*Exercise goal*
Report all lines below with the word "versions".

▬▬▬▬▬▬▬▬▬▬

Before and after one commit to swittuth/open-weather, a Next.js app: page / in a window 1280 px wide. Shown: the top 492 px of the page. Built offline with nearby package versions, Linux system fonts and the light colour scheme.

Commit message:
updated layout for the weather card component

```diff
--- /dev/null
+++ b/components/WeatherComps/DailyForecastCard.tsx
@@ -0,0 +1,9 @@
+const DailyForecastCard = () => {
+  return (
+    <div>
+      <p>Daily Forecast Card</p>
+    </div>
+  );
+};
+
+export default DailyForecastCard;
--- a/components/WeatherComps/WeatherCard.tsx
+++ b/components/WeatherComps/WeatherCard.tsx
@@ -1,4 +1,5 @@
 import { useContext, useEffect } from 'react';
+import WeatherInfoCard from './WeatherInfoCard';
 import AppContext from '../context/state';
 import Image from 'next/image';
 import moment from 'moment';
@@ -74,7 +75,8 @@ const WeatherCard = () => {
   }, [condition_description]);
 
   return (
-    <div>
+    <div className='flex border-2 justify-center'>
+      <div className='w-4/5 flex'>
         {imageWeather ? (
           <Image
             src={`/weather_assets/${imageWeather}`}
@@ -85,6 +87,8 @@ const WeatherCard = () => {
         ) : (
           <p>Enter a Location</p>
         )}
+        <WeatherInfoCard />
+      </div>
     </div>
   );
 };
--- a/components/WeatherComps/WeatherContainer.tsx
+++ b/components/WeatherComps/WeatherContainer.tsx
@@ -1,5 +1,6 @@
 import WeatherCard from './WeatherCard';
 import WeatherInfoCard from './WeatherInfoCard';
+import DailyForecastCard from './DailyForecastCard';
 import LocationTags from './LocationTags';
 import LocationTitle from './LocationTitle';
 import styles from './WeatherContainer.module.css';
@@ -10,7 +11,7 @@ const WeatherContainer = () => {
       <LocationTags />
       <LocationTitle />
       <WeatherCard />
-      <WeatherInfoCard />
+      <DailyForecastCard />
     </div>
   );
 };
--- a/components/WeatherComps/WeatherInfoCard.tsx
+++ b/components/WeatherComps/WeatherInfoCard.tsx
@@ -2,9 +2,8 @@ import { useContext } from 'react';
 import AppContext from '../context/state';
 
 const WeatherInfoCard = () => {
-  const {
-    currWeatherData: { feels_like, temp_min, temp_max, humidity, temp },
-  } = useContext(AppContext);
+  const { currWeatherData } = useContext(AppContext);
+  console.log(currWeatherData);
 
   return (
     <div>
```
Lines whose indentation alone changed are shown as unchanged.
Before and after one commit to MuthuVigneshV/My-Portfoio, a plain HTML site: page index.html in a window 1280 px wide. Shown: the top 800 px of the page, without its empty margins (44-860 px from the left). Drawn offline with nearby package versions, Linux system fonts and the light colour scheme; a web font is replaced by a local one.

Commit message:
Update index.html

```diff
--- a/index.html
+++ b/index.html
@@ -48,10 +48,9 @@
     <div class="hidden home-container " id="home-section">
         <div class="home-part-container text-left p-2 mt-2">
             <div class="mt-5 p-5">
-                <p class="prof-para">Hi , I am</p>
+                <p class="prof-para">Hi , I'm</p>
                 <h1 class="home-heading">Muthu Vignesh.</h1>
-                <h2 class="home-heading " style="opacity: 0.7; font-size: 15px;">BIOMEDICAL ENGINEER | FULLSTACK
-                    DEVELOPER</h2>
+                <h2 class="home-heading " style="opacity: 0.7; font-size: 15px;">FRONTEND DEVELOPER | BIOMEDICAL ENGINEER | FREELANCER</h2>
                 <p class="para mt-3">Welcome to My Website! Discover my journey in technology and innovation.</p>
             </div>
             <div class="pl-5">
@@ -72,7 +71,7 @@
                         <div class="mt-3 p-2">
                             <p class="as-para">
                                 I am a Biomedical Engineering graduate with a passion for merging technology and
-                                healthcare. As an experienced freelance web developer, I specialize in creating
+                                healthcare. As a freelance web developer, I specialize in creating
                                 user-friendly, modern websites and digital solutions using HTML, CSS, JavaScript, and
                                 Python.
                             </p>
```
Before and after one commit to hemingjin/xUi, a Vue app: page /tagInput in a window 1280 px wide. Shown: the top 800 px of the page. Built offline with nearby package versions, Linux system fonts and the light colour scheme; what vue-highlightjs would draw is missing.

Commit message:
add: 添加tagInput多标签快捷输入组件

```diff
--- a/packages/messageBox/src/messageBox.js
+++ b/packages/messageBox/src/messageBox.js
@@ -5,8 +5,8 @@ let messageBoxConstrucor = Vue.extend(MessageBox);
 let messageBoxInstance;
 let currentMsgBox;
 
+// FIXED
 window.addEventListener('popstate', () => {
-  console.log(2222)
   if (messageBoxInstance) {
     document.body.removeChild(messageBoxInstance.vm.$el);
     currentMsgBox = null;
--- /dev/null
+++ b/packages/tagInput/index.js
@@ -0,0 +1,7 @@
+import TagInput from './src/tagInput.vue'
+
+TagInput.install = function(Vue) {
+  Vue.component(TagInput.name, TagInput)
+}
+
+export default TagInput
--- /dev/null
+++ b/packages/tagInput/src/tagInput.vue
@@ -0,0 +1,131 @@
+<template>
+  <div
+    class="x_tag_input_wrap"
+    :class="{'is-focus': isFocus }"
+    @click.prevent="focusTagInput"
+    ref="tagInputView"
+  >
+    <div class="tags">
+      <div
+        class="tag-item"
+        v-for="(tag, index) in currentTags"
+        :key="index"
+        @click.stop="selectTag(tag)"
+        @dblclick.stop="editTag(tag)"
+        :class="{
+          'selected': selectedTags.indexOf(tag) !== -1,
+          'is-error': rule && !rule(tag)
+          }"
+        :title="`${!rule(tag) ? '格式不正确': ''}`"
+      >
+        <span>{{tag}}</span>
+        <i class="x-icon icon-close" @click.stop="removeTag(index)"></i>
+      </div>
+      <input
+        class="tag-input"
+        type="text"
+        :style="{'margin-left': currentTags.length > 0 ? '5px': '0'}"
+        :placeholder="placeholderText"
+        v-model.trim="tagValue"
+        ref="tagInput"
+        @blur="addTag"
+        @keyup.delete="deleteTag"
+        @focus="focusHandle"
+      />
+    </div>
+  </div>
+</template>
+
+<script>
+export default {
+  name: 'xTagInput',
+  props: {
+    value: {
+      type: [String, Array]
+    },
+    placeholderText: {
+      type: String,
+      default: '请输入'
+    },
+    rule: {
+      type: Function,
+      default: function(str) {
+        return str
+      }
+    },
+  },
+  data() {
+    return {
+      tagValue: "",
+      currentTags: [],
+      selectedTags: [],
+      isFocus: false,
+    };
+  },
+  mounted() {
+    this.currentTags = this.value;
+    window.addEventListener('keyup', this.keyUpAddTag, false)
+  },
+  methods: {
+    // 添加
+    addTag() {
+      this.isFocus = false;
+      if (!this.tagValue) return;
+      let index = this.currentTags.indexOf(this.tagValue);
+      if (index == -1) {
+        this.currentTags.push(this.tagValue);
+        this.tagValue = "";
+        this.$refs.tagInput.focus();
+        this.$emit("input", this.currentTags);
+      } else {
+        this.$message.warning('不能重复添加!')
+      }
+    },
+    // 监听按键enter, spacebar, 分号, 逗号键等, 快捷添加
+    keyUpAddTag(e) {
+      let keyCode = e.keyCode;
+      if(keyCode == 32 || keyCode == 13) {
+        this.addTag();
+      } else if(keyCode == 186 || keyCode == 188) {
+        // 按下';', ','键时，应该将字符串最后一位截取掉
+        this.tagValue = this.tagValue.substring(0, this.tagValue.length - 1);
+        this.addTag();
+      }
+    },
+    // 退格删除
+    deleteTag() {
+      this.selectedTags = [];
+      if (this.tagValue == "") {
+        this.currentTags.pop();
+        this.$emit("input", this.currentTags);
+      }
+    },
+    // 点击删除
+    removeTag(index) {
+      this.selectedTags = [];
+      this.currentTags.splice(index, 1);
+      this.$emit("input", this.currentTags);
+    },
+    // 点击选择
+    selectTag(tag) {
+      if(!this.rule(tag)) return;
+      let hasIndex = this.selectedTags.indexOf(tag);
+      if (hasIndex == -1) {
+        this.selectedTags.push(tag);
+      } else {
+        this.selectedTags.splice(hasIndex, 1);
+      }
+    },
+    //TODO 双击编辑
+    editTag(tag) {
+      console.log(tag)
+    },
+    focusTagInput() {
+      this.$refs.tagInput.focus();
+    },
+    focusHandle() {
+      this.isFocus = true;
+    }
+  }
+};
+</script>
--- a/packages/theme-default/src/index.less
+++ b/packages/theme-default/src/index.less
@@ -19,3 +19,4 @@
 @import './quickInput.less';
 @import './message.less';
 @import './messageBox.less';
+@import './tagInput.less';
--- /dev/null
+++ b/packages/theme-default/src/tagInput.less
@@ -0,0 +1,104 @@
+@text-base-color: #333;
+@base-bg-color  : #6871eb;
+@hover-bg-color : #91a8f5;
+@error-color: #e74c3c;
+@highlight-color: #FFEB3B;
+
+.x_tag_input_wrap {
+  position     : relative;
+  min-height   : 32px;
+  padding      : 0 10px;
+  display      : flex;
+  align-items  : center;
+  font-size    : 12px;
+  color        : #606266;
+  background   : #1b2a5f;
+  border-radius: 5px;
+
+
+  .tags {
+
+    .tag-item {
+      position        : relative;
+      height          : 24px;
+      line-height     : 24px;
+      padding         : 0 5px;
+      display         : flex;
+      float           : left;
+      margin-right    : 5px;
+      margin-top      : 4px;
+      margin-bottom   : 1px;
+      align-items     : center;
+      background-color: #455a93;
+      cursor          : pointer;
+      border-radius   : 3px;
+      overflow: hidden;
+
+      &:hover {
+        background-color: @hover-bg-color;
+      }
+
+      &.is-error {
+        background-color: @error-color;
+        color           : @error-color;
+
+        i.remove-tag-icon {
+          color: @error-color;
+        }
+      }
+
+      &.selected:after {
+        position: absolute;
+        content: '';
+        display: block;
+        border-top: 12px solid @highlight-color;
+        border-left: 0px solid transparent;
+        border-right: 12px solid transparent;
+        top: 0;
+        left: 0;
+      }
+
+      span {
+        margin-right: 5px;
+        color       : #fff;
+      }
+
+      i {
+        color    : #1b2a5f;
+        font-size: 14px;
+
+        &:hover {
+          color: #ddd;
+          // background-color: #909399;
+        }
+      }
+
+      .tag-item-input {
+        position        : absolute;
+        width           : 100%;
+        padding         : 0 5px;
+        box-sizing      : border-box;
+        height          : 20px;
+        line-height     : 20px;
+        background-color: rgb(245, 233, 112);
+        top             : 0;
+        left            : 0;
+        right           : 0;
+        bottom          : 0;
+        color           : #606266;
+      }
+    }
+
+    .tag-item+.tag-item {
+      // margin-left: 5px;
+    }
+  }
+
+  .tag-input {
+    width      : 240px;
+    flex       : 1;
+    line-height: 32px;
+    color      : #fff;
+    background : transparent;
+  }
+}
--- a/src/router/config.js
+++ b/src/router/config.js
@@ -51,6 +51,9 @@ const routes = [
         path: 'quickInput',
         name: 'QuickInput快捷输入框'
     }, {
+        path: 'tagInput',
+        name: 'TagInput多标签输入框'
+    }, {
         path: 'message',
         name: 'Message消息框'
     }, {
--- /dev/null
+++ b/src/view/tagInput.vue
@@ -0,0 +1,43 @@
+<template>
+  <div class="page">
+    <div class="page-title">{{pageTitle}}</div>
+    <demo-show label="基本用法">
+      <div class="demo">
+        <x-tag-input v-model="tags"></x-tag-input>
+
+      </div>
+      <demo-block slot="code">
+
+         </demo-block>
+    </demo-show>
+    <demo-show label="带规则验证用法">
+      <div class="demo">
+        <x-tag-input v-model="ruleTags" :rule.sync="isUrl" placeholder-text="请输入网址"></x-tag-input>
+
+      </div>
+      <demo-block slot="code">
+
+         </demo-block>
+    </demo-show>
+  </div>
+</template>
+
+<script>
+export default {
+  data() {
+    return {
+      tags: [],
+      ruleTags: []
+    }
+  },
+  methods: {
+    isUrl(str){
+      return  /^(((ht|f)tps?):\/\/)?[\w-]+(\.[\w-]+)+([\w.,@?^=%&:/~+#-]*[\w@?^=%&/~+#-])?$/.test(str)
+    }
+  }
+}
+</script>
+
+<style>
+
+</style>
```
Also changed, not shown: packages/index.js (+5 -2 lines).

▬▬▬▬▬▬▬▬▬▬

*Reply to the task*
Before and after one commit to swittuth/open-weather, a Next.js app: page / in a window 1280 px wide. Shown: the top 492 px of the page. Built offline with nearby package versions, Linux system fonts and the light colour scheme.
Before and after one commit to MuthuVigneshV/My-Portfoio, a plain HTML site: page index.html in a window 1280 px wide. Shown: the top 800 px of the page, without its empty margins (44-860 px from the left). Drawn offline with nearby package versions, Linux system fonts and the light colour scheme; a web font is replaced by a local one.
Before and after one commit to hemingjin/xUi, a Vue app: page /tagInput in a window 1280 px wide. Shown: the top 800 px of the page. Built offline with nearby package versions, Linux system fonts and the light colour scheme; what vue-highlightjs would draw is missing.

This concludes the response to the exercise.